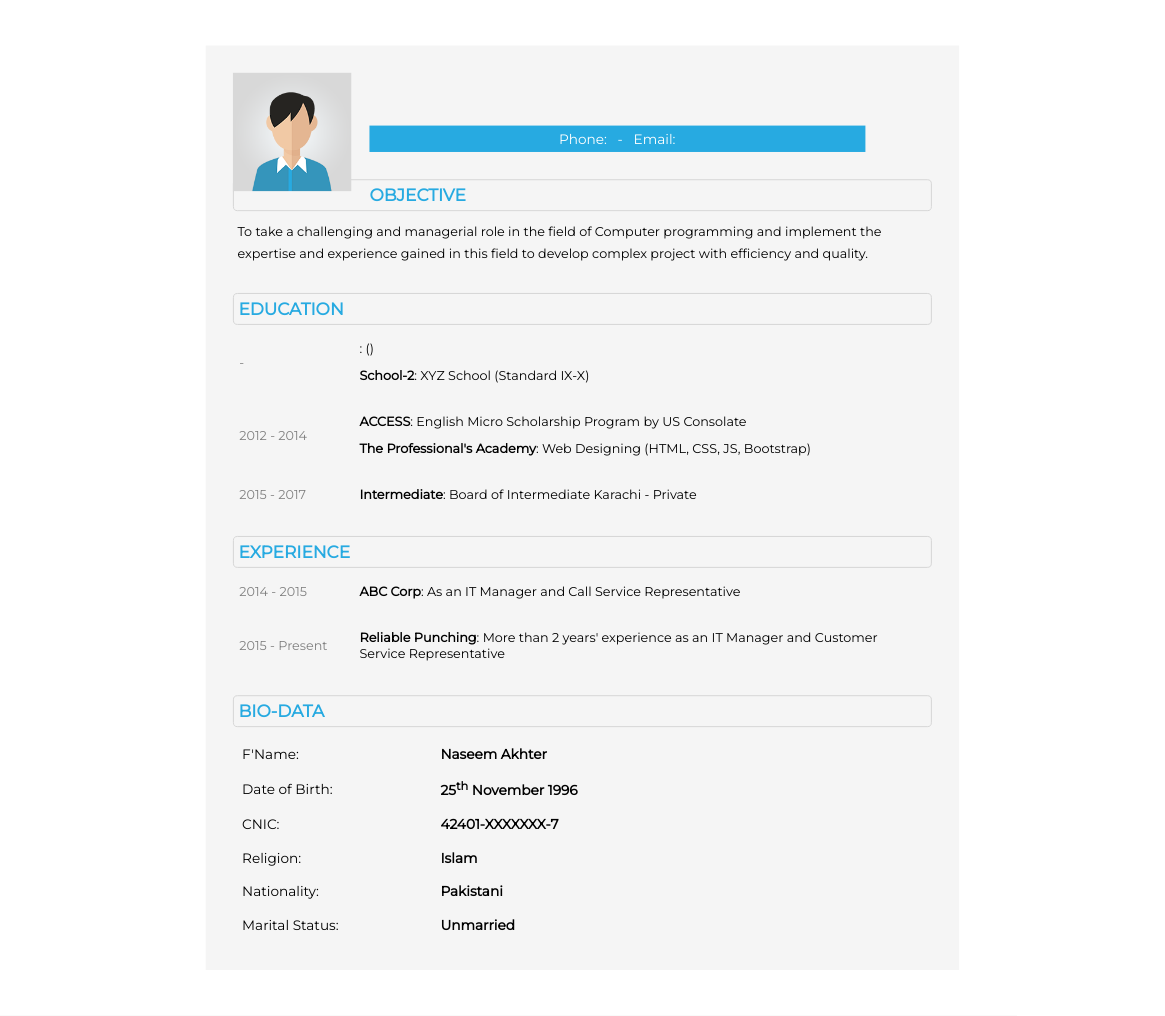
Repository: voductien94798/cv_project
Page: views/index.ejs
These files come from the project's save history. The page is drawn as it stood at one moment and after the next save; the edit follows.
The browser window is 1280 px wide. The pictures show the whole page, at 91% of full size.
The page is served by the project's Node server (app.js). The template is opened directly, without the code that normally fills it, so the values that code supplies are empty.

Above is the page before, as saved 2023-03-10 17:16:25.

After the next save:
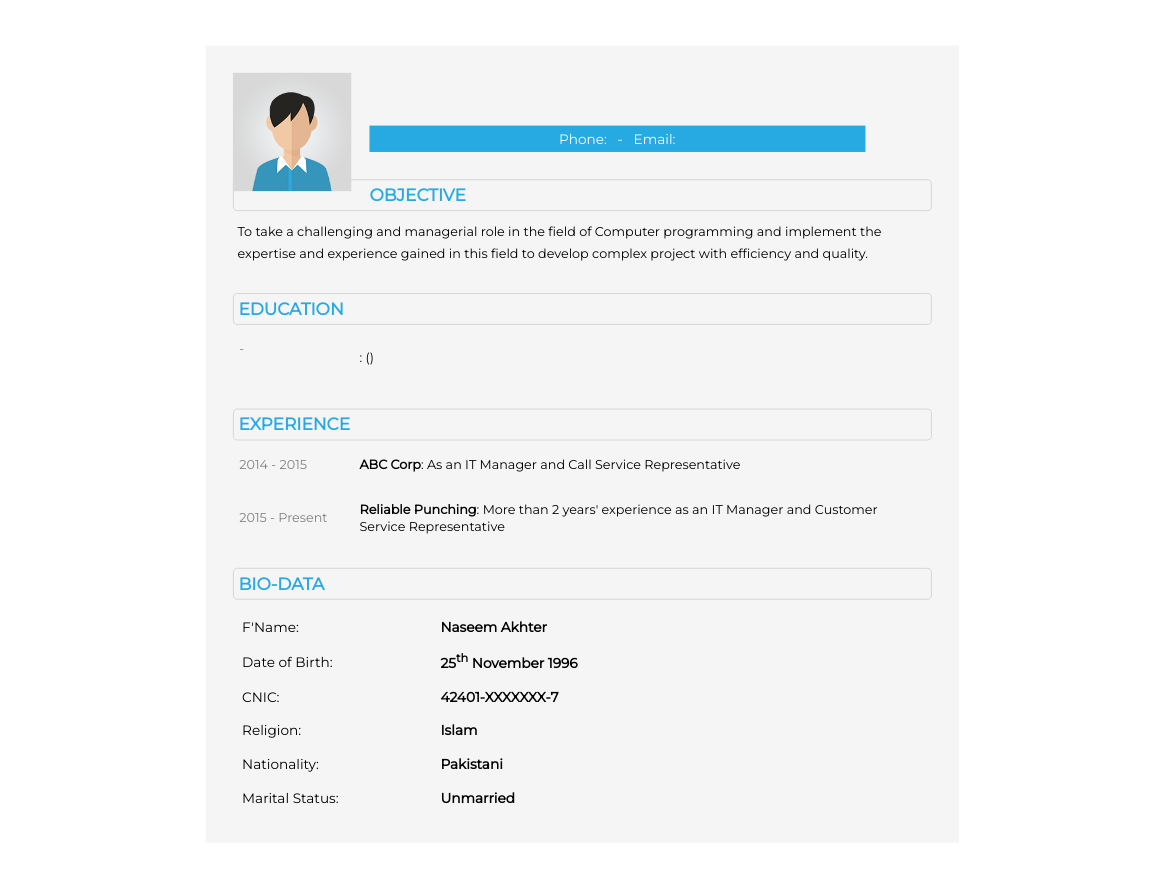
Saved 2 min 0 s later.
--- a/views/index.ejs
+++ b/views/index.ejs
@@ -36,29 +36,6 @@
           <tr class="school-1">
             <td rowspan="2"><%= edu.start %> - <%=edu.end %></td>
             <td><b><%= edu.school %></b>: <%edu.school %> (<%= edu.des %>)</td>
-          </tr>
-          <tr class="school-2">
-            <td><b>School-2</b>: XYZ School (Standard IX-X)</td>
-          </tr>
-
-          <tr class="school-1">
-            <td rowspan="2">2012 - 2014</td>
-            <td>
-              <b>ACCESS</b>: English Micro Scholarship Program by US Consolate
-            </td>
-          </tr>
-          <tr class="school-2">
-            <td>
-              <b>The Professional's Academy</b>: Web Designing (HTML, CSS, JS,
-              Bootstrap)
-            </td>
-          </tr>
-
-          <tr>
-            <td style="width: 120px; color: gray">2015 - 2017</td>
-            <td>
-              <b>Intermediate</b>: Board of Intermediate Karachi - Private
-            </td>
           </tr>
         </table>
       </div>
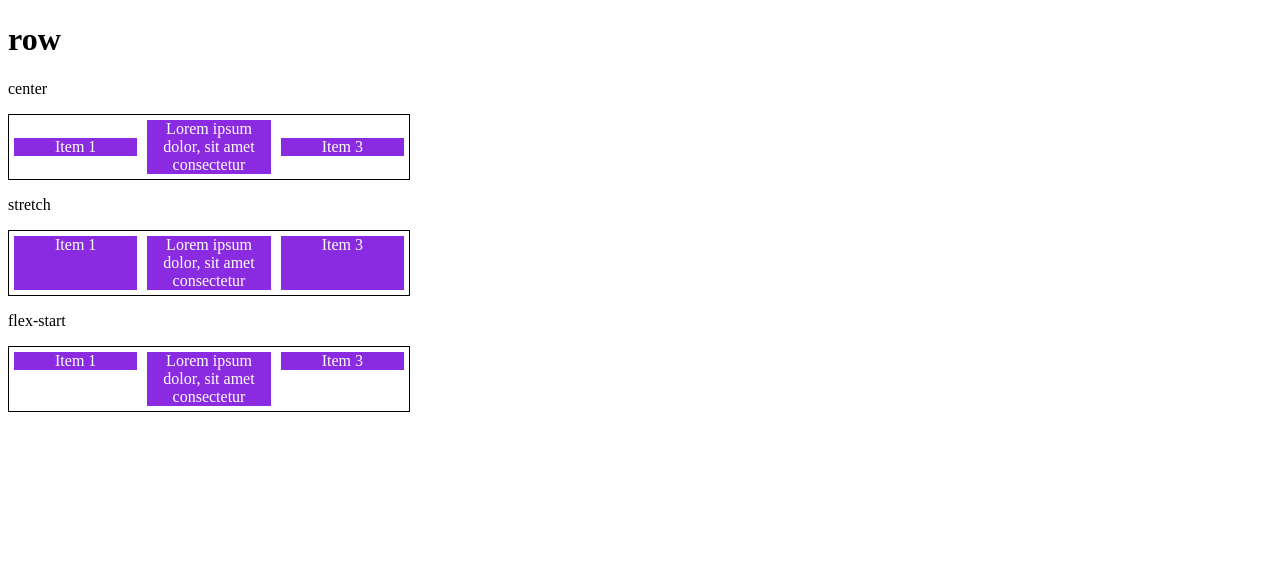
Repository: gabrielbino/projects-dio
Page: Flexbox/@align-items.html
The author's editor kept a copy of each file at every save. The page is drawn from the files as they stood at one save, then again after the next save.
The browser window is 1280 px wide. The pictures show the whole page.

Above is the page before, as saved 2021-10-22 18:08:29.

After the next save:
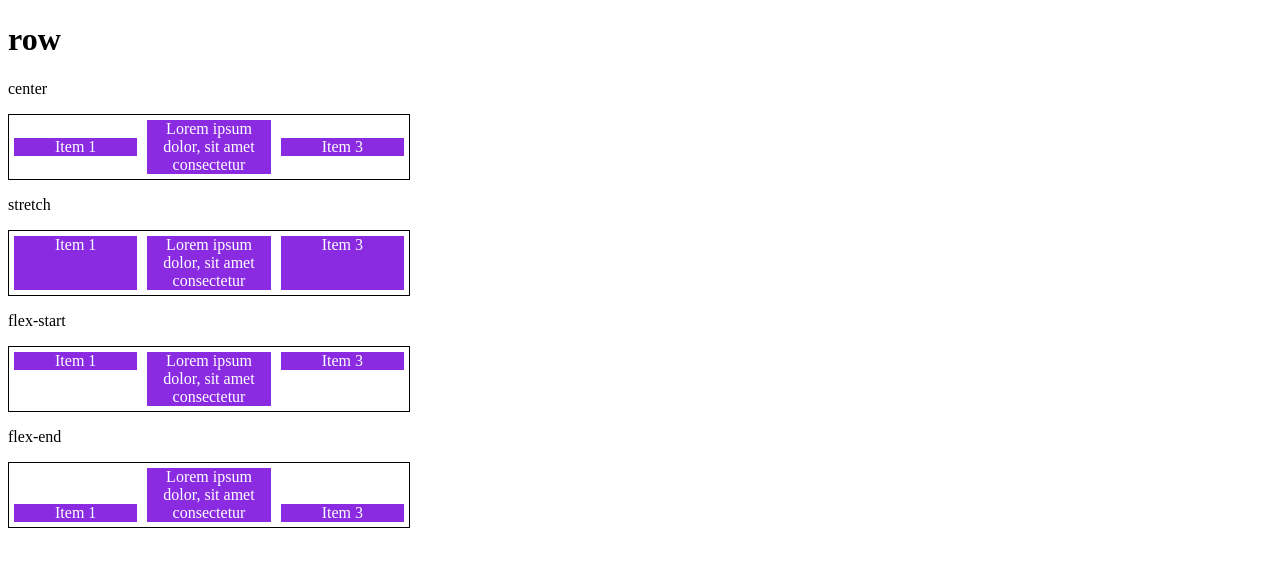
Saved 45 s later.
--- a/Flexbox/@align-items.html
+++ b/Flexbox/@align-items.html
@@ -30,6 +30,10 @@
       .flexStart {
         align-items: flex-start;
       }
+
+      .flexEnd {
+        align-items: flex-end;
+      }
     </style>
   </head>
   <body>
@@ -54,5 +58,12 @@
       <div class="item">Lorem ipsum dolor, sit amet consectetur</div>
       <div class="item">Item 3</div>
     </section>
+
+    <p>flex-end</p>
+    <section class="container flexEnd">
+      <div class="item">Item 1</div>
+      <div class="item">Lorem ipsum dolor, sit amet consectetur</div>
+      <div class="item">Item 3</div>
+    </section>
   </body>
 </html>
────────
> [Task details] Within the material above, find the lines that contain the word "align"; copy them.

> [Task answer]
Page: Flexbox/@align-items.html
--- a/Flexbox/@align-items.html
+++ b/Flexbox/@align-items.html
         align-items: flex-start;
+        align-items: flex-end;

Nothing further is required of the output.